Shankar Subramanian, Angus Deaton / India / 1996

Calorie spending is relatively income inelastic, indicating that increases in income will not necessarily lead to large increases in nutrition spending.

Claude Steele, Joshua Aronson / USA / 1995

Using an experiment, the authors find that African-Americans performed poorly on a verbal exam when anticipating "stereotype threat".

Mark Montgomery, Aka Kouamle, Raylynn Oliver / Cote d'Ivoire, Ghana / 1995

Various papers examine the trade-off between fertility and schooling; evidence from Cote d'Ivoire and Ghana shows children from larger families receiving more education, rather than less.

Andrew Foster, Mark Rosenzweig / Philippines / 1994

Farm workers exert less effort when employed under time-wage payment schemes and share-tenancy contracts, as compared to piece-rate payment schemes.

Lant H. Pritchett / Global / 1994

A cross-country analysis demonstrating the demand-driven nature of fertility: desired fertility explains ninety percent of cross-country differences in fertility rates.

John Bongaarts / Global / 1994

A global summary of demographic trends, with predicted world population peaking at 10.4 billion in 2100.

Christopher Udry / Nigeria / 1994

Examines village risk-sharing markets, in particular loan repayment in the presence of shocks, in rural Nigeria.

Michael Kremer / Global / 1993

Demonstrates that countries with large initial populations have had righter rates of technological change and subsequent economic growth.

Mark Pitt, Mark Rosenzweig, Donna Gibbons / Indonesia / 1993

From the abstract: "The empirical results indicate that the presence of grade and middle schools in villages has a significant positive effect on the school attendance rates of teenagers. The presence of health clinics in villages also positively affects the schooling of females ages 10

Hans Binswanger, Mark Rosenzweig / India / 1993

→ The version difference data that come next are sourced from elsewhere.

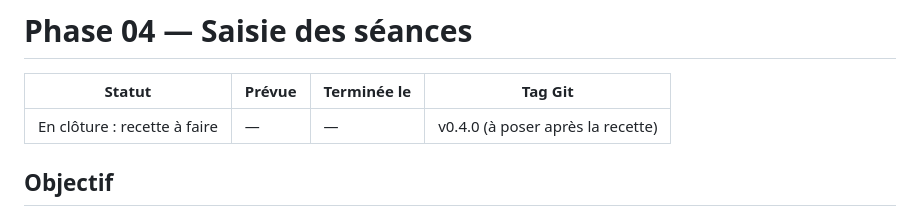
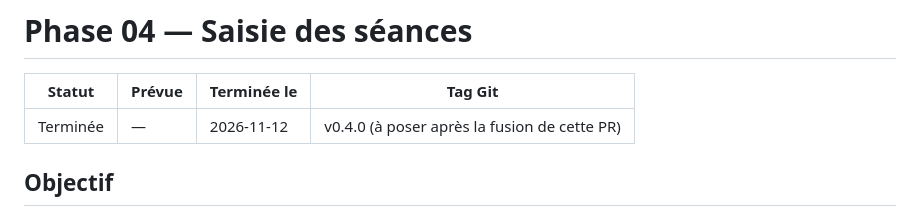
Before and after one commit to leonardgst/Training-charge, a Markdown page: docs/phases/phase-04-saisie-des-seances.md, the part around the change. GitHub-like rendering.

```diff
--- a/docs/phases/phase-04-saisie-des-seances.md
+++ b/docs/phases/phase-04-saisie-des-seances.md
@@ -2,7 +2,7 @@
 
 | Statut | Prévue | Terminée le | Tag Git |
 | --- | --- | --- | --- |
-| En clôture : recette à faire | — | — | v0.4.0 (à poser après la recette) |
+| Terminée | — | 2026-11-12 | v0.4.0 (à poser après la fusion de cette PR) |
 
 ## Objectif
 
```
Also changed, not shown: README.md (+1 -1 lines), docs/journal.md (+1 -0 lines).
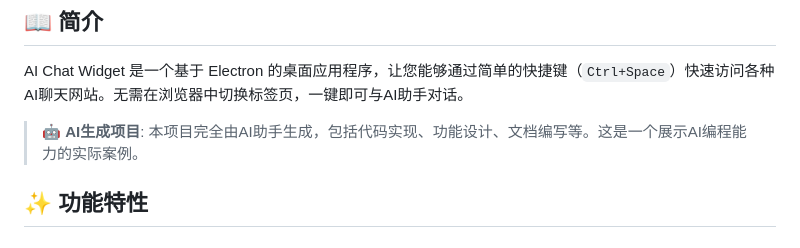
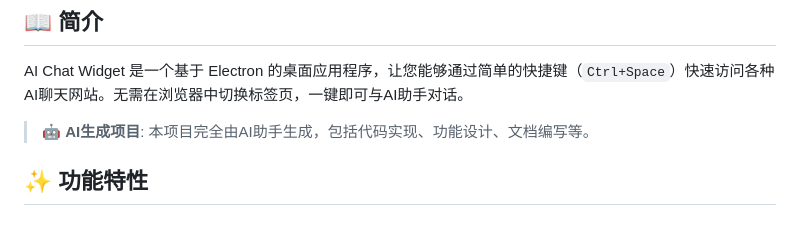
Before and after one commit to tttmck/quick-ai-plugin-linux, a Markdown page: README.md, the part around the change. Drawn GitHub-style.

```diff
--- a/README.md
+++ b/README.md
@@ -18,7 +18,7 @@
 
 AI Chat Widget 是一个基于 Electron 的桌面应用程序，让您能够通过简单的快捷键（`Ctrl+Space`）快速访问各种AI聊天网站。无需在浏览器中切换标签页，一键即可与AI助手对话。
 
-> 🤖 **AI生成项目**: 本项目完全由AI助手生成，包括代码实现、功能设计、文档编写等。这是一个展示AI编程能力的实际案例。
+> 🤖 **AI生成项目**: 本项目完全由AI助手生成，包括代码实现、功能设计、文档编写等。
 
 ## ✨ 功能特性
 
```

From the abstract: "This paper utilizes panel data from rural India to examine how the composition of asset holdings varies across farme rs with different levels of total wealth and across farmers facing different degrees of weather risk."